Chronic Kidney Disease (CKD)

Chronic Kidney Disease (CKD) is a long-term abnormality of the kidneys that means that your kidneys are not working as well as they once did. The severity of the disease is classified into five stages 1-5 with most people in the mild stage. If you have mild or moderate kidney disease, you are unlikely to have any symptoms and it is unlikely to progress to kidney failure.

CKD is important to identify at any stage as it increases the risk of developing heart disease or a stroke. By identifying this condition, we can give you medications to reduce this risk. If you have confirmed CKD, you will be invited by letter for a review by a Practice Nurse each year. At this check, the Practice Nurse will:

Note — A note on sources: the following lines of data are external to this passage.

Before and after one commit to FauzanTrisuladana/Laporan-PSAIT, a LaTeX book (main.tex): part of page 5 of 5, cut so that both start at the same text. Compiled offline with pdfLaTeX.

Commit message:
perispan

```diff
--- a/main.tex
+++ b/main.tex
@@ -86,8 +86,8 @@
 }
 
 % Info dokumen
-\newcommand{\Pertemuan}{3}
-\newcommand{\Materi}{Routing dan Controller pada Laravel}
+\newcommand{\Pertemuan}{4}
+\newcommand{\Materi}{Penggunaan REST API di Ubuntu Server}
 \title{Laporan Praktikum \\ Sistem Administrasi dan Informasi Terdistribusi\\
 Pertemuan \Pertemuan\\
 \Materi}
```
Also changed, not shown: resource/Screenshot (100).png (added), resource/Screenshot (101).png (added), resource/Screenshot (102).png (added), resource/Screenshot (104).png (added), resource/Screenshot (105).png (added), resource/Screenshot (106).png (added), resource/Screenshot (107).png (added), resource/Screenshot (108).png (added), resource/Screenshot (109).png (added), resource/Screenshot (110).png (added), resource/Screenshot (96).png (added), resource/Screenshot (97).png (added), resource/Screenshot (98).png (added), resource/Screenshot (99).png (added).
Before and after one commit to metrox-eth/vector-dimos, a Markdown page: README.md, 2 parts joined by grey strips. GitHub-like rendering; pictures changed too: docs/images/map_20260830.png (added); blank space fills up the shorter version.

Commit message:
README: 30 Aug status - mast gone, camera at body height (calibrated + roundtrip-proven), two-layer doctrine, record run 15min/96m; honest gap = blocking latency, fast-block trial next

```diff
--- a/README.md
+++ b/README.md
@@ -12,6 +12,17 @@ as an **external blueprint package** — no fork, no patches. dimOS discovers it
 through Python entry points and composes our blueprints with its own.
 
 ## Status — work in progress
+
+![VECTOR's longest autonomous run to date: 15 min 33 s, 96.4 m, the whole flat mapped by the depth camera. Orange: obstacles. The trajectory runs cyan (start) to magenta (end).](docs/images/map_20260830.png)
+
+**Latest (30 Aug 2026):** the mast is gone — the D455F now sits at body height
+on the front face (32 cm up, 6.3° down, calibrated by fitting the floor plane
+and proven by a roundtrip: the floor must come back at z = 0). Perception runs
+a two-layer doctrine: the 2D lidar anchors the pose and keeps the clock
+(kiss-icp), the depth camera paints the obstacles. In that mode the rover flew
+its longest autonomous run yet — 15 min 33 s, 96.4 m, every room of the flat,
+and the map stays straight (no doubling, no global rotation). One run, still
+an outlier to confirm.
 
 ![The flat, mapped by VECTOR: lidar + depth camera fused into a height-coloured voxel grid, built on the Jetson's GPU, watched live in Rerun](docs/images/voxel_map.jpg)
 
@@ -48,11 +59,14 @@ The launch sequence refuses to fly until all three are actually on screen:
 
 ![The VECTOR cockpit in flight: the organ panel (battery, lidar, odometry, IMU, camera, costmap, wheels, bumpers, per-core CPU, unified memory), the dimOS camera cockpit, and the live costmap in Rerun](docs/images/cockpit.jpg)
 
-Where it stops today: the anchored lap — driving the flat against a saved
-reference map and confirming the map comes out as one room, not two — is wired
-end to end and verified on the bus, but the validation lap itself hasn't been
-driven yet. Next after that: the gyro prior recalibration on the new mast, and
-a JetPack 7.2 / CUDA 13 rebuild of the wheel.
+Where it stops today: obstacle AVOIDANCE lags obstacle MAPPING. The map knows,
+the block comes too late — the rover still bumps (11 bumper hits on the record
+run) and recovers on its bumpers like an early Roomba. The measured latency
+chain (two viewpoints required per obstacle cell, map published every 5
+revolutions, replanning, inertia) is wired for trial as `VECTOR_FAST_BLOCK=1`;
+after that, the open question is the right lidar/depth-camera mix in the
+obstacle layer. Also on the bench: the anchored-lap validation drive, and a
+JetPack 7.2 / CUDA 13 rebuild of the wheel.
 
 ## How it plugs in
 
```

  • Discuss any symptoms that you may have
  • Check your weight, height and blood pressure
  • Take blood samples to check your kidney function, blood count, cholesterol level and sugar level
  • Check your urine for protein, so please bring a fresh urine specimen to your appointment
  • Discuss your diet, lifestyle and alcohol intake
  • Provide help with stopping smoking if applicable
  • Offer you the annual Flu vaccine